By PAULA TRACY, InDepthNH.org
CONCORD – From repealing a prohibition on hunting with a ferret to banning assault weapons in New Hampshire, to health care, energy, and climate issues, New Hampshire’s House and Senate will be busy again during the next session.
In 2020, lawmakers will be dealing with a host of new issues and some old ones that did not pass last year.
As of Oct. 17, there were 661 Legislative Service Requests or LSR’s filed, and counting.
An LSR is a request to have a bill drafted and if successful, eventually voted into law. The House has filed these LSRs here or at http://www.gencourt.state.nh.us/lsr_search/LSR_Results.aspx
The Senate has only just begun to file its LSRs, beginning with Democrats announcing an initiative to address prescription drug prices.
As always, the devil will be in the details.
The LSRs give only a gist of what the lawmaker who is filing it is trying to achieve. It’s a title.
The detail work on the bill is to come with the Office of Legislative Services hammering out the language. The road to becoming a new law is a long one and full of opportunity for the public to have an impact.
You can read a bill’s content, come to hear or even testify when each bill gets a hearing before a committee and then follow it through both chambers. If successful, it will eventually go to the governor to sign or veto. There are opportunities for all to voice their opinions, to learn, engage, and impact New Hampshire.
And… Every two years, it’s the public’s time to vote.
If you don’t like what you have seen or are seeing from your elected representative – from the Governor to your Senator or House Representative – you can vote them out of office. The primary will be Sept. 8, 2020, and the general election, Nov. 3, 2020.
All 400 House representatives and 24 state Senators face the decision of running for re-election or bowing out for someone else to do the job.
Between campaigning, there are energy and climate bills to contend with, those addressing health care and a slew of gun bills are back on the table. There is a new one: to ban assault weapons in New Hampshire.
The only one that uses “opioid” in the search – is House Bill 2020-2482 allowing insurance to cover yoga to be considered a substitute for opioids.
There’s one repealing the prohibition of hunting with a ferret House Bill 2020-2365.
Vaping will be an issue with new health care worries emerging since last year and a temporary ban on the sale of vaping products in neighboring Massachusetts.
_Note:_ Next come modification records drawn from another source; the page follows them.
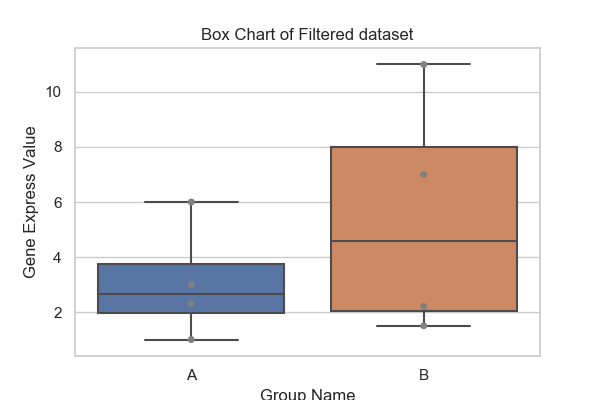
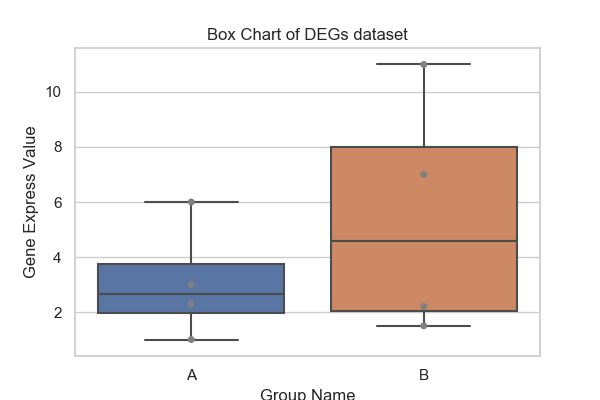
show pictures beautifully

Changed region(s): [[0.33, 0.06, 0.69, 0.12]]

diff --git a/templates/outcomePage.html b/templates/outcomePage.html
@@ -26,14 +26,133 @@
 		<button class="btn bg-danger">点击下载结果</button>
 	</a>
 
-    <img src="/static/images/box1.png">
-    <img src="/static/images/box2.png">
-    <img src="/static/images/scatter1.png">
-    <img src="/static/images/scatter2.png">
-    <img src="/static/images/line1.png">
-    <img src="/static/images/line2.png">
-    <img src="/static/images/heat1.png">
-    <img src="/static/images/heat2.png">
+    <div class="ui two cards">
+        <div class="ui card">
+            <div class="content">
+                <div class="ui placeholder">
+                    <div class="rectangular image">
+                        <img src="/static/images/box1.png">
+                    </div>
+                </div>
+            </div>
+        </div>
+        <div class="ui card">
+            <div class="content">
+                <div class="ui placeholder">
+                    <div class="rectangular image">
+                        <img src="/static/images/box2.png">
+                    </div>
+                </div>
+            </div>
+        </div>
+        <!--
+        <div class="ui card">
+            <div class="content">
+                <div class="ui placeholder">
+                    <div class="rectangular image">
+                        <img src="/static/images/box3.png">
+                    </div>
+                </div>
+            </div>
+        </div>
+        -->
+    </div>
+
+    <div class="ui two cards">
+        <div class="ui card">
+            <div class="content">
+                <div class="ui placeholder">
+                    <div class="rectangular image">
+                        <img src="/static/images/scatter1.png">
+                    </div>
+                </div>
+            </div>
+        </div>
+        <div class="ui card">
+            <div class="content">
+                <div class="ui placeholder">
+                    <div class="rectangular image">
+                        <img src="/static/images/scatter2.png">
+                    </div>
+                </div>
+            </div>
+        </div>
+        <!--
+        <div class="ui card">
+            <div class="content">
+                <div class="ui placeholder">
+                    <div class="rectangular image">
+                        <img src="/static/images/scatter3.png">
+                    </div>
+                </div>
+            </div>
+        </div>
+        -->
+    </div>
+
+    <div class="ui two cards">
+        <div class="ui card">
+            <div class="content">
+                <div class="ui placeholder">
+                    <div class="rectangular image">
+                        <img src="/static/images/line1.png">
+                    </div>
+                </div>
+            </div>
+        </div>
+        <div class="ui card">
+            <div class="content">
+                <div class="ui placeholder">
+                    <div class="rectangular image">
+                        <img src="/static/images/line2.png">
+                    </div>
+                </div>
+            </div>
+        </div>
+        <!--
+        <div class="ui card">
+            <div class="content">
+                <div class="ui placeholder">
+                    <div class="rectangular image">
+                        <img src="/static/images/line3.png">
+                    </div>
+                </div>
+            </div>
+        </div>
+        -->
+    </div>
+
+    <div class="ui two cards">
+        <div class="ui card">
+            <div class="content">
+                <div class="ui placeholder">
+                    <div class="rectangular image">
+                        <img src="/static/images/heat1.png">
+                    </div>
+                </div>
+            </div>
+        </div>
+        <div class="ui card">
+            <div class="content">
+                <div class="ui placeholder">
+                    <div class="rectangular image">
+                        <img src="/static/images/heat2.png">
+                    </div>
+                </div>
+            </div>
+        </div>
+        <!--
+        <div class="ui card">
+            <div class="content">
+                <div class="ui placeholder">
+                    <div class="rectangular image">
+                        <img src="/static/images/heat3.png">
+                    </div>
+                </div>
+            </div>
+        </div>
+        -->
+    </div>
 
 </body>
 </html>

diff --git a/DEGsPlatform/view.py b/DEGsPlatform/view.py
@@ -56,8 +56,10 @@ def check_column(request):
 def draw_pictures(data_file,filtered_data_file):
     data_in = data_file
     filtered_data_in = filtered_data_file
+    remaining_data_in = data_in[~data_in[data_in.columns.values.tolist()[0]].isin(filtered_data_in.loc[:,data_in.columns.values.tolist()[0]])]
     gene_data = data_in.loc[:,[control_in,case_in]]
     filtered_gene_data = filtered_data_in.loc[:,[control_in,case_in]]
+    remaining_gene_data = remaining_data_in.loc[:,[control_in,case_in]]
 
     sns.set(style="whitegrid", context="notebook")
 
@@ -70,12 +72,20 @@ def draw_pictures(data_file,filtered_data_file):
     plt.savefig('./static/images/box1.png')
 
     plt.figure(figsize=(6,4))   
-    plt.title('Box Chart of Filtered dataset')
+    plt.title('Box Chart of DEGs dataset')
     plt.ylabel('Gene Express Value')
     plt.xlabel('Group Name')
     sns.boxplot(data = filtered_gene_data)
     sns.swarmplot(data = filtered_gene_data,color = 'grey')
     plt.savefig('./static/images/box2.png')
+
+    plt.figure(figsize=(6,4))   
+    plt.title('Box Chart of Filtered dataset')
+    plt.ylabel('Gene Express Value')
+    plt.xlabel('Group Name')
+    sns.boxplot(data = remaining_gene_data)
+    sns.swarmplot(data = remaining_gene_data,color = 'grey')
+    plt.savefig('./static/images/box3.png')
 
 
     plt.figure(figsize=(6,4))   #散点图
@@ -89,7 +99,7 @@ def draw_pictures(data_file,filtered_data_file):
     plt.savefig('./static/images/scatter1.png')
 
     plt.figure(figsize=(6,4))  
-    plt.title('Scatter Chart of Filtered dataset')
+    plt.title('Scatter Chart of DEGs dataset')
     plt.ylabel('Gene Express Value')
     plt.xlabel('Group Name')
     sns.scatterplot(x=[0 for i in range(filtered_gene_data.shape[0])] , y=list(filtered_gene_data.loc[:,control_in]))
@@ -97,6 +107,16 @@ def draw_pictures(data_file,filtered_data_file):
     plt.xlim(-0.7,1.7)
     plt.xticks([0,1], [control_in,case_in])
     plt.savefig('./static/images/scatter2.png')
+
+    plt.figure(figsize=(6,4))  
+    plt.title('Scatter Chart of Filtered dataset')
+    plt.ylabel('Gene Express Value')
+    plt.xlabel('Group Name')
+    sns.scatterplot(x=[0 for i in range(remaining_gene_data.shape[0])] , y=list(remaining_gene_data.loc[:,control_in]))
+    sns.scatterplot(x=[1 for i in range(remaining_gene_data.shape[0])] , y=list(remaining_gene_data.loc[:,case_in]))
+    plt.xlim(-0.7,1.7)
+    plt.xticks([0,1], [control_in,case_in])
+    plt.savefig('./static/images/scatter3.png')
 
 
     plt.figure(figsize=(6,4))   #折线图
@@ -108,12 +128,20 @@ def draw_pictures(data_file,filtered_data_file):
     plt.savefig('./static/images/line1.png')
 
     plt.figure(figsize=(6,4))  
-    plt.title('Line Chart of Filtered dataset')
+    plt.title('Line Chart of DEGs dataset')
     plt.ylabel('Gene Express Value')
     plt.xlabel('Index Of Gene')
     sns.lineplot(x=[i+1 for i in range(filtered_gene_data.shape[0])] , y=list(filtered_gene_data.loc[:,control_in]) , label = 'Control')
     sns.lineplot(x=[i+1 for i in range(filtered_gene_data.shape[0])] , y=list(filtered_gene_data.loc[:,case_in]) , label = 'Case')
     plt.savefig('./static/images/line2.png')
+
+    plt.figure(figsize=(6,4))  
+    plt.title('Line Chart of Filtered dataset')
+    plt.ylabel('Gene Express Value')
+    plt.xlabel('Index Of Gene')
+    sns.lineplot(x=[i+1 for i in range(remaining_gene_data.shape[0])] , y=list(remaining_gene_data.loc[:,control_in]) , label = 'Control')
+    sns.lineplot(x=[i+1 for i in range(remaining_gene_data.shape[0])] , y=list(remaining_gene_data.loc[:,case_in]) , label = 'Case')
+    plt.savefig('./static/images/line3.png')
 
 
     plt.figure(figsize=(6,4))   #热图
@@ -124,11 +152,18 @@ def draw_pictures(data_file,filtered_data_file):
     plt.savefig('./static/images/heat1.png')
 
     plt.figure(figsize=(6,4)) 
-    plt.title('Heat Map of Filtered dataset')
+    plt.title('Heat Map of DEGs dataset')
     plt.ylabel('Gene Express Value')
     plt.xlabel('Index Of Gene')
     sns.heatmap(filtered_gene_data,annot=True)
     plt.savefig('./static/images/heat2.png')
+
+    plt.figure(figsize=(6,4)) 
+    plt.title('Heat Map of Filtered dataset')
+    plt.ylabel('Gene Express Value')
+    plt.xlabel('Index Of Gene')
+    sns.heatmap(remaining_gene_data,annot=True)
+    plt.savefig('./static/images/heat3.png')
 
 
 def cal_degs(request):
Marijuana home-grows and marijuana legalization will be back for a replay.
While some these measures passed their respective chambers last year, they did not withstand a veto from Republican Gov. Chris Sununu. A veto override requires a two-thirds vote in both chambers.
One major bill from the last session did override. That was the capital murder bill, eliminating the death penalty in New Hampshire.
InDepthNH.org will be closely following the action in the House and Senate again this year. Let us know what LSRs you are following and why by sending an email to Paula Tracy at email@example.com
One of the first package of initiatives that the Senate has filed deal with prices at the pharmacy. They are looking to import low-cost drugs from Canada, similar to what neighboring states have done.
The proposals look to increase accountability for pharmaceutical companies and pharmacy benefit managers. The bills, now in title only, would establish the Prescription Drug Affordability & Access Act of 2020.
Sen. Majority Leader Dan Feltes, D- Concord, who is also running for governor, is the prime sponsor. It looks to what Maine and Vermont have already done to bring the cost of prescription drugs down.
Sen. Tom Sherman, D-Rye, who is a physician looks to expand drug pricing transparency. Problems with price gouging are addressed in a one whose prime sponsor is Sen. Martha Fuller Clark, D-Portsmouth.
Finally, a fourth bill addresses rebates paid to pharmacy benefit managers, whose prime sponsor is Sen. Cindy Rosenwald, D-Nashua.